*** MATERIAL TO PROCESS ***

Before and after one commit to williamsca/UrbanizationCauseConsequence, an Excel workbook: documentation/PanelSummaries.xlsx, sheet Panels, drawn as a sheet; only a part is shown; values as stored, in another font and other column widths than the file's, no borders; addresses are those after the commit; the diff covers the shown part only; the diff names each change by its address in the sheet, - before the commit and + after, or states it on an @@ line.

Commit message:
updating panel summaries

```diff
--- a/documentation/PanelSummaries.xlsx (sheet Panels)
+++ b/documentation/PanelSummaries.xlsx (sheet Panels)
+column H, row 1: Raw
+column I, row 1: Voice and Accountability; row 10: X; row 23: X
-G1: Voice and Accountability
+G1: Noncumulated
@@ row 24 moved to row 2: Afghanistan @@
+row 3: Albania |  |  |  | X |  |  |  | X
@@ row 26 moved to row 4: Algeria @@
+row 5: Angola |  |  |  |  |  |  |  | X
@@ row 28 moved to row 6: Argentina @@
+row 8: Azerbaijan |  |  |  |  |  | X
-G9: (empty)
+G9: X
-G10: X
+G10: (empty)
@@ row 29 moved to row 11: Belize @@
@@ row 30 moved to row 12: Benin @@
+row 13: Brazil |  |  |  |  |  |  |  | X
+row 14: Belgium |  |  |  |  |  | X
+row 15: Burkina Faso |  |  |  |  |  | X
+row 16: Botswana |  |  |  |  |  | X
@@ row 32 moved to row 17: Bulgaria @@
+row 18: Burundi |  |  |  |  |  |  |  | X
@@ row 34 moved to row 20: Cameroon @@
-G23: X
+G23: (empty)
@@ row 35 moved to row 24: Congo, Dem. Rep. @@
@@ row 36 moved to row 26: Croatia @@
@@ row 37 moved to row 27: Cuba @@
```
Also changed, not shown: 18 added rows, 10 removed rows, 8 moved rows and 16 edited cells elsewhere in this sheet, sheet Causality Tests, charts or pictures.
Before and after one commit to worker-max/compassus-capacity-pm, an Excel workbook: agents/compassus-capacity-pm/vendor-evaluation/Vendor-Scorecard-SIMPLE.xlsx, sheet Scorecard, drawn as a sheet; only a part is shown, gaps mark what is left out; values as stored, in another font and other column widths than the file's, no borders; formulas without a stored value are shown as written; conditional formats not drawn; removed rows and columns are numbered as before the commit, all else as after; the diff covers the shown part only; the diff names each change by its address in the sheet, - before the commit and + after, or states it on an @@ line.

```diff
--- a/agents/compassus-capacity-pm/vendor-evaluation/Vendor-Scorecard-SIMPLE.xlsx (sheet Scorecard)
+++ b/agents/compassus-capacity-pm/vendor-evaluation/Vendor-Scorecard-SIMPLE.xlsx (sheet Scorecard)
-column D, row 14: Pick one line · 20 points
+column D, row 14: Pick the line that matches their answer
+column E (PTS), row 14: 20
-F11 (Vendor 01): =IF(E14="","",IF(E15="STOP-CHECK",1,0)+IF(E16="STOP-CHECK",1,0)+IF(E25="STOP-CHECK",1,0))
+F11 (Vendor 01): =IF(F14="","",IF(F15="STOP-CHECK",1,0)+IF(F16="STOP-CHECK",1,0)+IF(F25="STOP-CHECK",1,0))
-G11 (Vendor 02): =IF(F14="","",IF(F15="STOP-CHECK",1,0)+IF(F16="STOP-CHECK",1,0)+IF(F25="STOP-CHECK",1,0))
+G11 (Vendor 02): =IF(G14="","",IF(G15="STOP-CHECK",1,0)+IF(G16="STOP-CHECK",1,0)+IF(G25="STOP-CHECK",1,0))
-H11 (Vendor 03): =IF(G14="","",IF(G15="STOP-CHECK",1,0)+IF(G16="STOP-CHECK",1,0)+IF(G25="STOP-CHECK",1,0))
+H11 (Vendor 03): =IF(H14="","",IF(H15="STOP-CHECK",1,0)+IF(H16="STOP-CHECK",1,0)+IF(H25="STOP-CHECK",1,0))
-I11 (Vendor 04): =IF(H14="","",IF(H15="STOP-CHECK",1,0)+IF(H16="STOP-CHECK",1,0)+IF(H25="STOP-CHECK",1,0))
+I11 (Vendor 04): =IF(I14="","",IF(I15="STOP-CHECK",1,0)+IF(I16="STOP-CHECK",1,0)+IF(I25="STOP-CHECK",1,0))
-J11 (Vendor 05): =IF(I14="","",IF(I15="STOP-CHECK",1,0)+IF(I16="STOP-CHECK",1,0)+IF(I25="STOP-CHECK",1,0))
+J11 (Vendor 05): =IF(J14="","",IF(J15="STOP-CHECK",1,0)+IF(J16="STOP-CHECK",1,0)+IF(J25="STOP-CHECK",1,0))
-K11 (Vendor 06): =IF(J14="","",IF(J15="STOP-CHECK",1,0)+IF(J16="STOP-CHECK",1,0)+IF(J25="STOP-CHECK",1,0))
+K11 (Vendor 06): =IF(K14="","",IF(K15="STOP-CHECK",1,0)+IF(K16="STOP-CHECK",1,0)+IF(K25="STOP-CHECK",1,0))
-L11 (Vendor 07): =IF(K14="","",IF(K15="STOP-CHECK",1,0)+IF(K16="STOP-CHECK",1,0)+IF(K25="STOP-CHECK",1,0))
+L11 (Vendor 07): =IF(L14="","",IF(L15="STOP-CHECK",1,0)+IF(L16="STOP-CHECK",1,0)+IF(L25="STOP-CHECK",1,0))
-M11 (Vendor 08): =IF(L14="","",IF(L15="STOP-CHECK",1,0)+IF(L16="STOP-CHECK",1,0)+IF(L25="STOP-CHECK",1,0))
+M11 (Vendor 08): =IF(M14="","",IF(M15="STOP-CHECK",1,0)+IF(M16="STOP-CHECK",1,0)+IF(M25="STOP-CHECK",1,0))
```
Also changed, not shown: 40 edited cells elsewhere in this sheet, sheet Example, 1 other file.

*** End of MATERIAL TO PROCESS ***

All records above must be returned exactly as they appear.

Before and after one commit to williamsca/UrbanizationCauseConsequence, an Excel workbook: documentation/PanelSummaries.xlsx, sheet Panels, drawn as a sheet; only a part is shown; values as stored, in another font and other column widths than the file's, no borders; addresses are those after the commit; the diff covers the shown part only; the diff names each change by its address in the sheet, - before the commit and + after, or states it on an @@ line.

Commit message:
updating panel summaries

```diff
--- a/documentation/PanelSummaries.xlsx (sheet Panels)
+++ b/documentation/PanelSummaries.xlsx (sheet Panels)
+column H, row 1: Raw
+column I, row 1: Voice and Accountability; row 10: X; row 23: X
-G1: Voice and Accountability
+G1: Noncumulated
@@ row 24 moved to row 2: Afghanistan @@
+row 3: Albania |  |  |  | X |  |  |  | X
@@ row 26 moved to row 4: Algeria @@
+row 5: Angola |  |  |  |  |  |  |  | X
@@ row 28 moved to row 6: Argentina @@
+row 8: Azerbaijan |  |  |  |  |  | X
-G9: (empty)
+G9: X
-G10: X
+G10: (empty)
@@ row 29 moved to row 11: Belize @@
@@ row 30 moved to row 12: Benin @@
+row 13: Brazil |  |  |  |  |  |  |  | X
+row 14: Belgium |  |  |  |  |  | X
+row 15: Burkina Faso |  |  |  |  |  | X
+row 16: Botswana |  |  |  |  |  | X
@@ row 32 moved to row 17: Bulgaria @@
+row 18: Burundi |  |  |  |  |  |  |  | X
@@ row 34 moved to row 20: Cameroon @@
-G23: X
+G23: (empty)
@@ row 35 moved to row 24: Congo, Dem. Rep. @@
@@ row 36 moved to row 26: Croatia @@
@@ row 37 moved to row 27: Cuba @@
```
Also changed, not shown: 18 added rows, 10 removed rows, 8 moved rows and 16 edited cells elsewhere in this sheet, sheet Causality Tests, charts or pictures.
Before and after one commit to worker-max/compassus-capacity-pm, an Excel workbook: agents/compassus-capacity-pm/vendor-evaluation/Vendor-Scorecard-SIMPLE.xlsx, sheet Scorecard, drawn as a sheet; only a part is shown, gaps mark what is left out; values as stored, in another font and other column widths than the file's, no borders; formulas without a stored value are shown as written; conditional formats not drawn; removed rows and columns are numbered as before the commit, all else as after; the diff covers the shown part only; the diff names each change by its address in the sheet, - before the commit and + after, or states it on an @@ line.

```diff
--- a/agents/compassus-capacity-pm/vendor-evaluation/Vendor-Scorecard-SIMPLE.xlsx (sheet Scorecard)
+++ b/agents/compassus-capacity-pm/vendor-evaluation/Vendor-Scorecard-SIMPLE.xlsx (sheet Scorecard)
-column D, row 14: Pick one line · 20 points
+column D, row 14: Pick the line that matches their answer
+column E (PTS), row 14: 20
-F11 (Vendor 01): =IF(E14="","",IF(E15="STOP-CHECK",1,0)+IF(E16="STOP-CHECK",1,0)+IF(E25="STOP-CHECK",1,0))
+F11 (Vendor 01): =IF(F14="","",IF(F15="STOP-CHECK",1,0)+IF(F16="STOP-CHECK",1,0)+IF(F25="STOP-CHECK",1,0))
-G11 (Vendor 02): =IF(F14="","",IF(F15="STOP-CHECK",1,0)+IF(F16="STOP-CHECK",1,0)+IF(F25="STOP-CHECK",1,0))
+G11 (Vendor 02): =IF(G14="","",IF(G15="STOP-CHECK",1,0)+IF(G16="STOP-CHECK",1,0)+IF(G25="STOP-CHECK",1,0))
-H11 (Vendor 03): =IF(G14="","",IF(G15="STOP-CHECK",1,0)+IF(G16="STOP-CHECK",1,0)+IF(G25="STOP-CHECK",1,0))
+H11 (Vendor 03): =IF(H14="","",IF(H15="STOP-CHECK",1,0)+IF(H16="STOP-CHECK",1,0)+IF(H25="STOP-CHECK",1,0))
-I11 (Vendor 04): =IF(H14="","",IF(H15="STOP-CHECK",1,0)+IF(H16="STOP-CHECK",1,0)+IF(H25="STOP-CHECK",1,0))
+I11 (Vendor 04): =IF(I14="","",IF(I15="STOP-CHECK",1,0)+IF(I16="STOP-CHECK",1,0)+IF(I25="STOP-CHECK",1,0))
-J11 (Vendor 05): =IF(I14="","",IF(I15="STOP-CHECK",1,0)+IF(I16="STOP-CHECK",1,0)+IF(I25="STOP-CHECK",1,0))
+J11 (Vendor 05): =IF(J14="","",IF(J15="STOP-CHECK",1,0)+IF(J16="STOP-CHECK",1,0)+IF(J25="STOP-CHECK",1,0))
-K11 (Vendor 06): =IF(J14="","",IF(J15="STOP-CHECK",1,0)+IF(J16="STOP-CHECK",1,0)+IF(J25="STOP-CHECK",1,0))
+K11 (Vendor 06): =IF(K14="","",IF(K15="STOP-CHECK",1,0)+IF(K16="STOP-CHECK",1,0)+IF(K25="STOP-CHECK",1,0))
-L11 (Vendor 07): =IF(K14="","",IF(K15="STOP-CHECK",1,0)+IF(K16="STOP-CHECK",1,0)+IF(K25="STOP-CHECK",1,0))
+L11 (Vendor 07): =IF(L14="","",IF(L15="STOP-CHECK",1,0)+IF(L16="STOP-CHECK",1,0)+IF(L25="STOP-CHECK",1,0))
-M11 (Vendor 08): =IF(L14="","",IF(L15="STOP-CHECK",1,0)+IF(L16="STOP-CHECK",1,0)+IF(L25="STOP-CHECK",1,0))
+M11 (Vendor 08): =IF(M14="","",IF(M15="STOP-CHECK",1,0)+IF(M16="STOP-CHECK",1,0)+IF(M25="STOP-CHECK",1,0))
```
Also changed, not shown: 40 edited cells elsewhere in this sheet, sheet Example, 1 other file.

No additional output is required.